# DIRECTIONS FOR THIS TASK
The answer should consist of each line below that contains the word "Level".

==== RECORD EXCERPTS

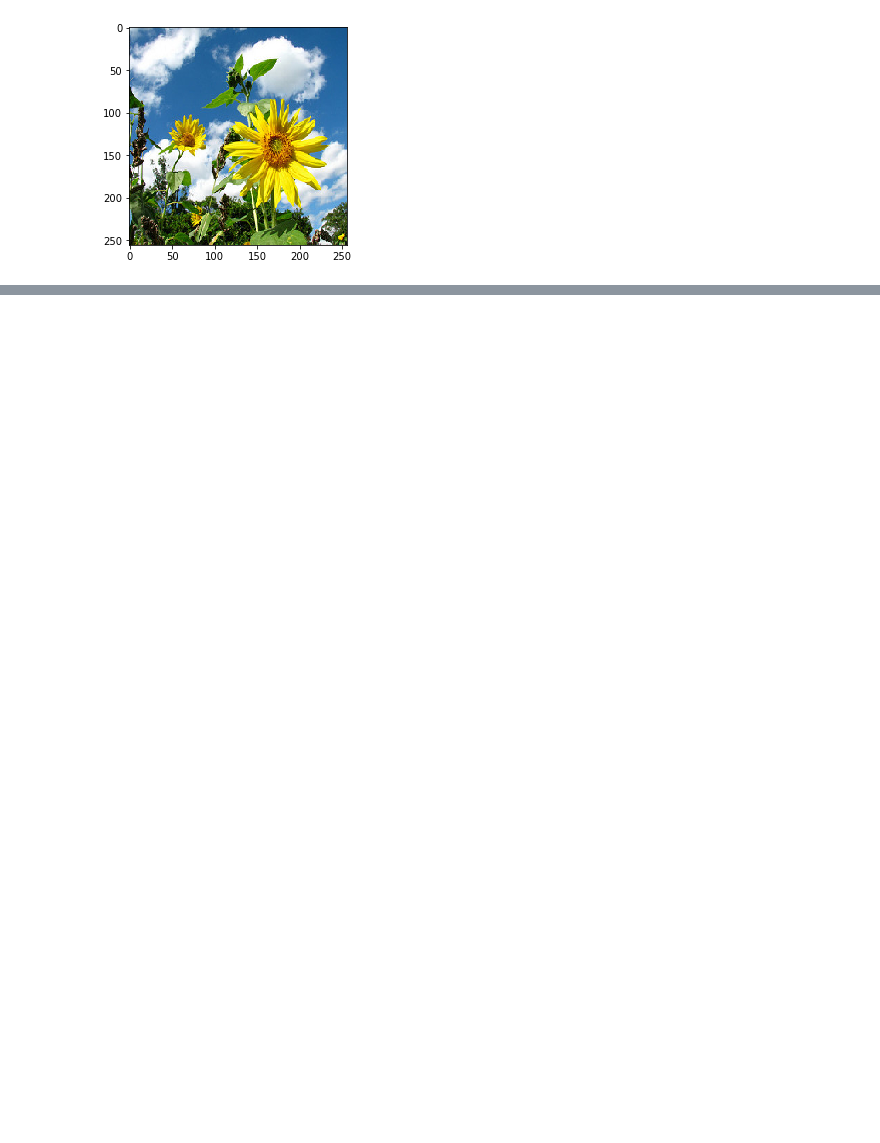
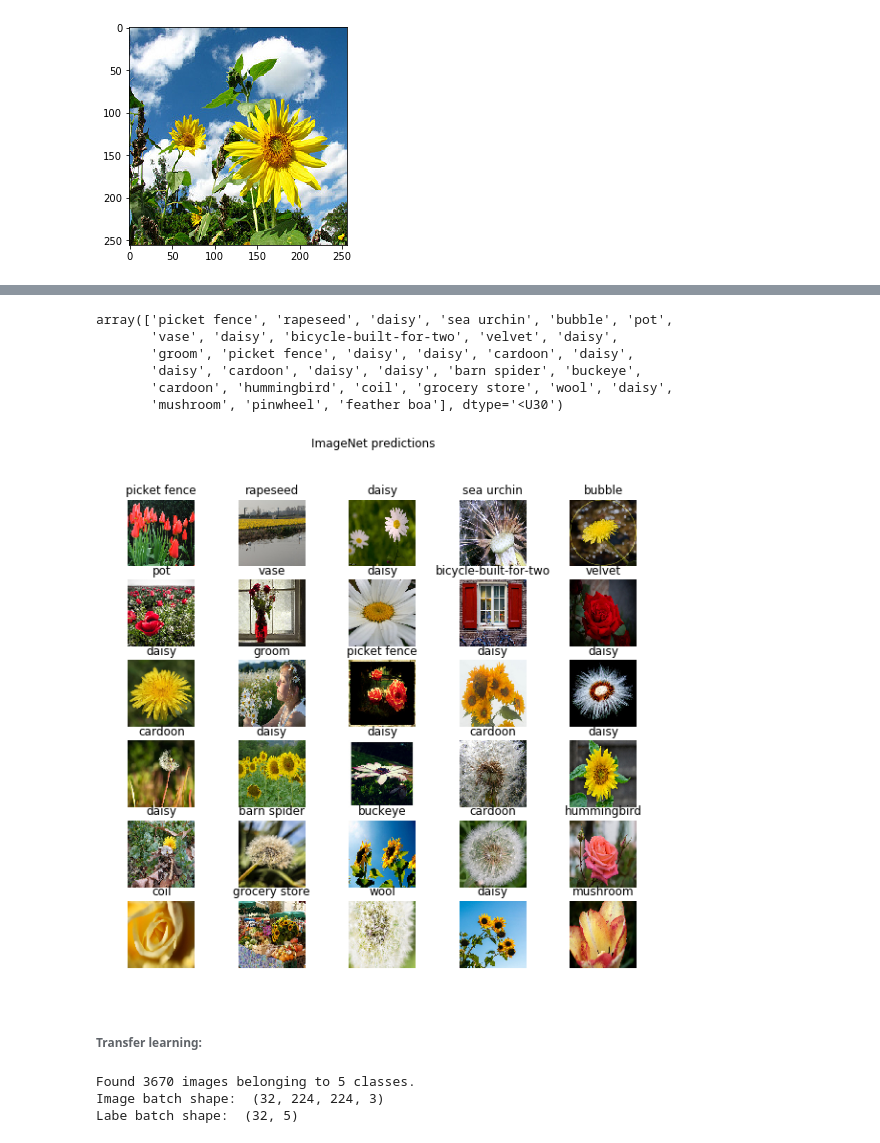
Before and after one commit to Koiter/docker-dl, a Jupyter notebook: Notebook/deeptutorial.ipynb, the cells around one changed output, grey strips where cells are left out. Drawn from its saved outputs; the diff is of its cells as text; code cells hidden in the pictures; blank space fills up the shorter version.

```diff
--- a/Notebook/deeptutorial.ipynb
+++ b/Notebook/deeptutorial.ipynb
@@ -74,0 +137,22 @@ plt.show()
+# %%
+labels_batch = imagenet_labels[np.argmax(result_batch, axis=-1)]
+labels_batch
+# %% [output]
+array(['picket fence', 'rapeseed', 'daisy', 'sea urchin', 'bubble', 'pot',
+       'vase', 'daisy', 'bicycle-built-for-two', 'velvet', 'daisy',
+       'groom', 'picket fence', 'daisy', 'daisy', 'cardoon', 'daisy',
+       'daisy', 'cardoon', 'daisy', 'daisy', 'barn spider', 'buckeye',
+       'cardoon', 'hummingbird', 'coil', 'grocery store', 'wool', 'daisy',
+       'mushroom', 'pinwheel', 'feather boa'], dtype='<U30')
+# %%
+plt.figure(figsize=(10,9))
+for n in range(30):
+  plt.subplot(6,5,n+1)
+  plt.imshow(image_batch[n])
+  plt.title(labels_batch[n])
+  plt.axis('off')
+_ = plt.suptitle("ImageNet predictions")
+# %% [output]
+[figure, added]
+# %% [markdown]
+###### Transfer learning:
@@ -74,0 +166,10 @@ plt.show()
+# %%
+image_data = image_generator.flow_from_directory(str(data_root), target_size=IMAGE_SIZE)
+for image_batch,label_batch in image_data:
+  print("Image batch shape: ", image_batch.shape)
+  print("Labe batch shape: ", label_batch.shape)
+  break
+# %% [output]
+Found 3670 images belonging to 5 classes.
+Image batch shape:  (32, 224, 224, 3)
+Labe batch shape:  (32, 5)
```
Also changed, not shown: parts of 29 cells of this notebook, 9 other files.
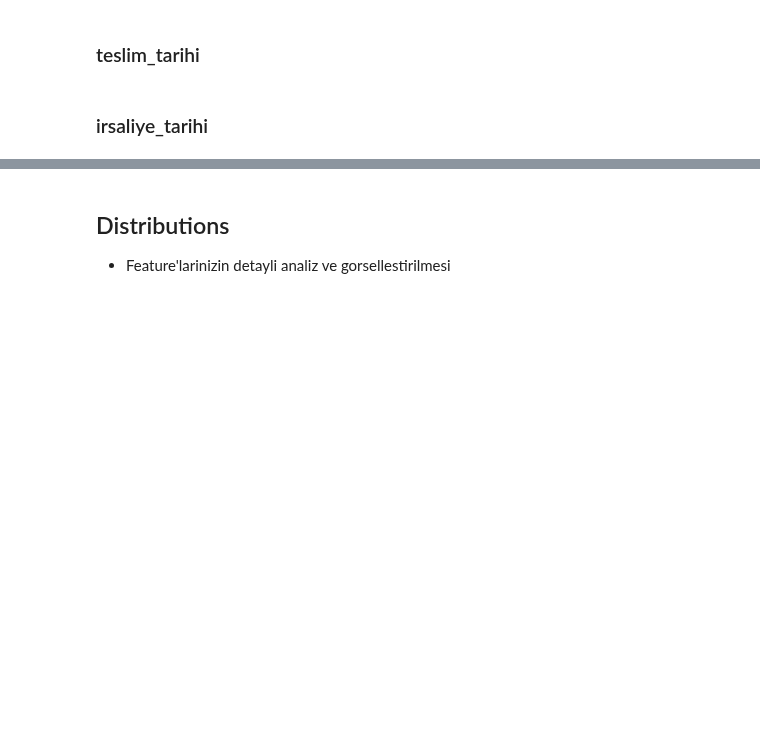
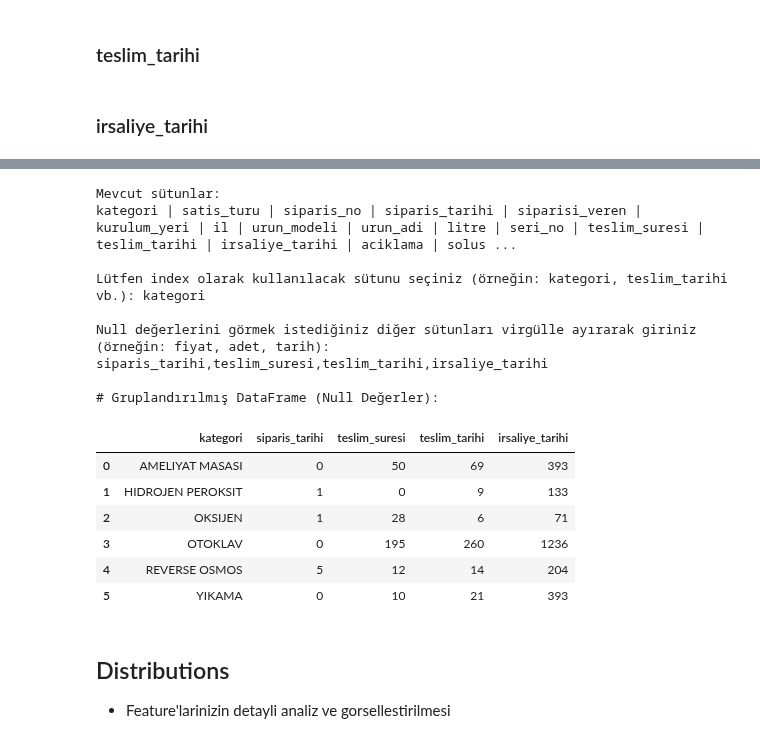
Before and after one commit to Duygu-Jones/LLM_Playground, a Jupyter notebook: 01_EDA/FEATURES/04_Siparis_Teslim_IrsaliyeDate_TeslimSure/Duygu/Duygu_EDA_NOTEBOOK.ipynb, the cells around one changed output, grey strips where cells are left out. Cells and saved outputs as stored; diff of their text form; code cells hidden in the pictures; blank space fills up the shorter version.

```diff
--- a/01_EDA/FEATURES/04_Siparis_Teslim_IrsaliyeDate_TeslimSure/Duygu/Duygu_EDA_NOTEBOOK.ipynb
+++ b/01_EDA/FEATURES/04_Siparis_Teslim_IrsaliyeDate_TeslimSure/Duygu/Duygu_EDA_NOTEBOOK.ipynb
@@ -314,3 +328,21 @@ utils.groupby_get_values() #siparis_tarihi,teslim_suresi,teslim_tarihi,irsaliye_
+# %%
+utils.analyse_null_values()
+# %% [output]
+Mevcut sütunlar:
+kategori | satis_turu | siparis_no | siparis_tarihi | siparisi_veren | kurulum_yeri | il | urun_modeli | urun_adi | litre | seri_no | teslim_suresi | teslim_tarihi | irsaliye_tarihi | aciklama | solus ...
+
+Lütfen index olarak kullanılacak sütunu seçiniz (örneğin: kategori, teslim_tarihi vb.): kategori
+
+Null değerlerini görmek istediğiniz diğer sütunları virgülle ayırarak giriniz (örneğin: fiyat, adet, tarih): siparis_tarihi,teslim_suresi,teslim_tarihi,irsaliye_tarihi
+
+# Gruplandırılmış DataFrame (Null Değerler):
+|  | kategori | siparis_tarihi | teslim_suresi | teslim_tarihi | irsaliye_tarihi |
+| 0 | AMELIYAT MASASI | 0 | 50 | 69 | 393 |
+| 1 | HIDROJEN PEROKSIT | 1 | 0 | 9 | 133 |
+| 2 | OKSIJEN | 1 | 28 | 6 | 71 |
+| 3 | OTOKLAV | 0 | 195 | 260 | 1236 |
+| 4 | REVERSE OSMOS | 5 | 12 | 14 | 204 |
+| 5 | YIKAMA | 0 | 10 | 21 | 393 |
 # %% [markdown]
 ## Distributions
 
```
Also changed, not shown: parts of 4 cells of this notebook, 1 other file.
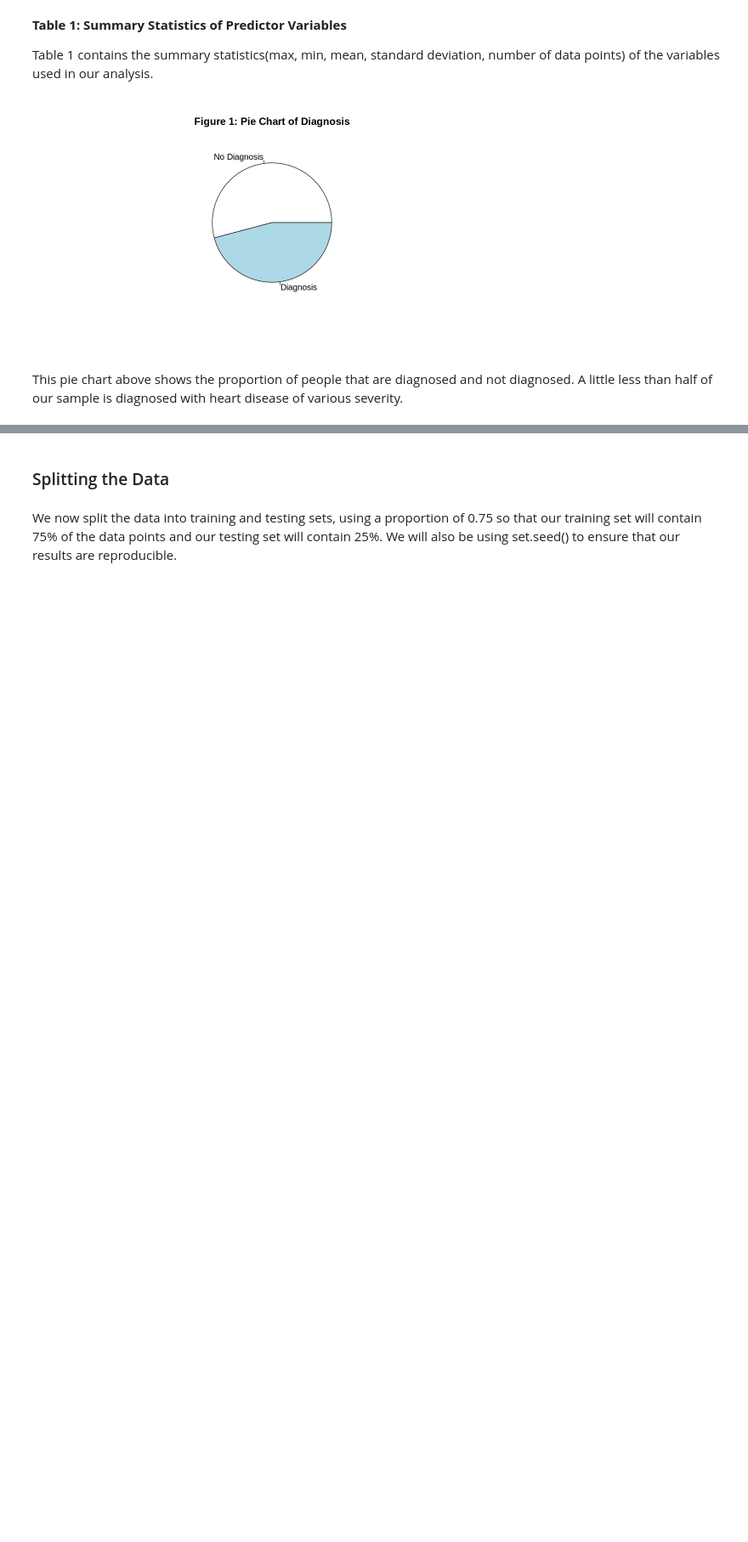
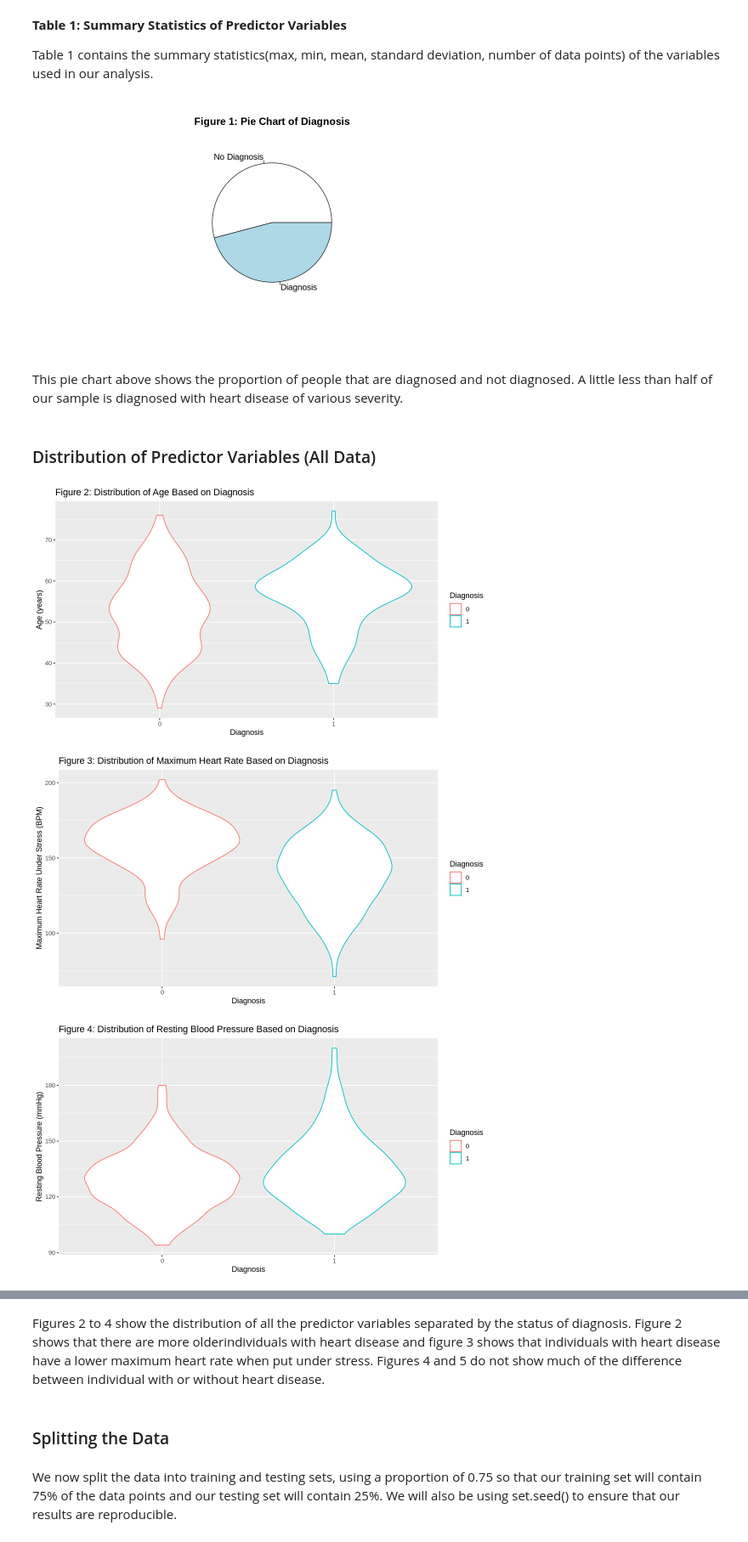
Before and after one commit to wswang98/dsci100-GroupProject, a Jupyter notebook: dsci100-group105-project.ipynb, the cells around one changed output, grey strips where cells are left out. Shown at 85% size. Drawn from its saved outputs; the diff is of its cells as text; code cells hidden in the pictures; blank space fills up the shorter version.

```diff
--- a/dsci100-group105-project.ipynb
+++ b/dsci100-group105-project.ipynb
@@ -167,3 +168,31 @@ diagnosis_pie <- pie(diagnosis_count, labels = c("No Diagnosis", "Diagnosis"), m
 [figure]
 # %% [markdown]
 This pie chart above shows the proportion of people that are diagnosed and not diagnosed. A little less than half of our sample is diagnosed with heart disease of various severity.
+# %% [markdown]
+### Distribution of Predictor Variables (All Data)
+# %%
+age_dis <- ggplot(heart_disease_data, aes(x=diagnosis, y=age, color=diagnosis)) +
+    geom_violin() +
+    ggtitle('Figure 2: Distribution of Age Based on Diagnosis') +
+    labs(x='Diagnosis', y='Age (years)', color='Diagnosis')
+hr_dis <- ggplot(heart_disease_data, aes(x=diagnosis, y=max_heart_rate, color=diagnosis)) +
+    geom_violin() +
+    ggtitle('Figure 3: Distribution of Maximum Heart Rate Based on Diagnosis') +
+    labs(x='Diagnosis', y='Maximum Heart Rate Under Stress (BPM)', color='Diagnosis')
+bp_dis <- ggplot(heart_disease_data, aes(x=diagnosis, y=resting_blood_pressure, color=diagnosis)) +
+    geom_violin() +
+    ggtitle('Figure 4: Distribution of Resting Blood Pressure Based on Diagnosis') +
+    labs(x='Diagnosis', y='Resting Blood Pressure (mmHg)', color='Diagnosis')
+chol_dis <- ggplot(heart_disease_data, aes(x=diagnosis, y=resting_blood_pressure, color=diagnosis)) +
+    geom_violin() +
+    ggtitle('Figure 4: Distribution of Cholesterol Level Based on Diagnosis') +
+    labs(x='Diagnosis', y='Cholesterol Level (mg/dl)', color='Diagnosis')
+
+age_dis
+hr_dis
+bp_dis
+chol_dis
+# %% [output]
+[figure, added]
+[figure, added]
+[figure, added]
@@ -170,3 +200,5 @@ This pie chart above shows the proportion of people that are diagnosed and not d
+# %% [markdown]
+Figures 2 to 4 show the distribution of all the predictor variables separated by the status of diagnosis. Figure 2 shows that there are more olderindividuals with heart disease and figure 3 shows that individuals with heart disease have a lower maximum heart rate when put under stress. Figures 4 and 5 do not show much of the difference between individual with or without heart disease.
 # %% [markdown]
 ### Splitting the Data
 # %% [markdown]
```
Also changed, not shown: parts of 8 cells of this notebook.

========

# RESULT OF THE EXERCISE
+    ggtitle('Figure 4: Distribution of Cholesterol Level Based on Diagnosis') +
+    labs(x='Diagnosis', y='Cholesterol Level (mg/dl)', color='Diagnosis')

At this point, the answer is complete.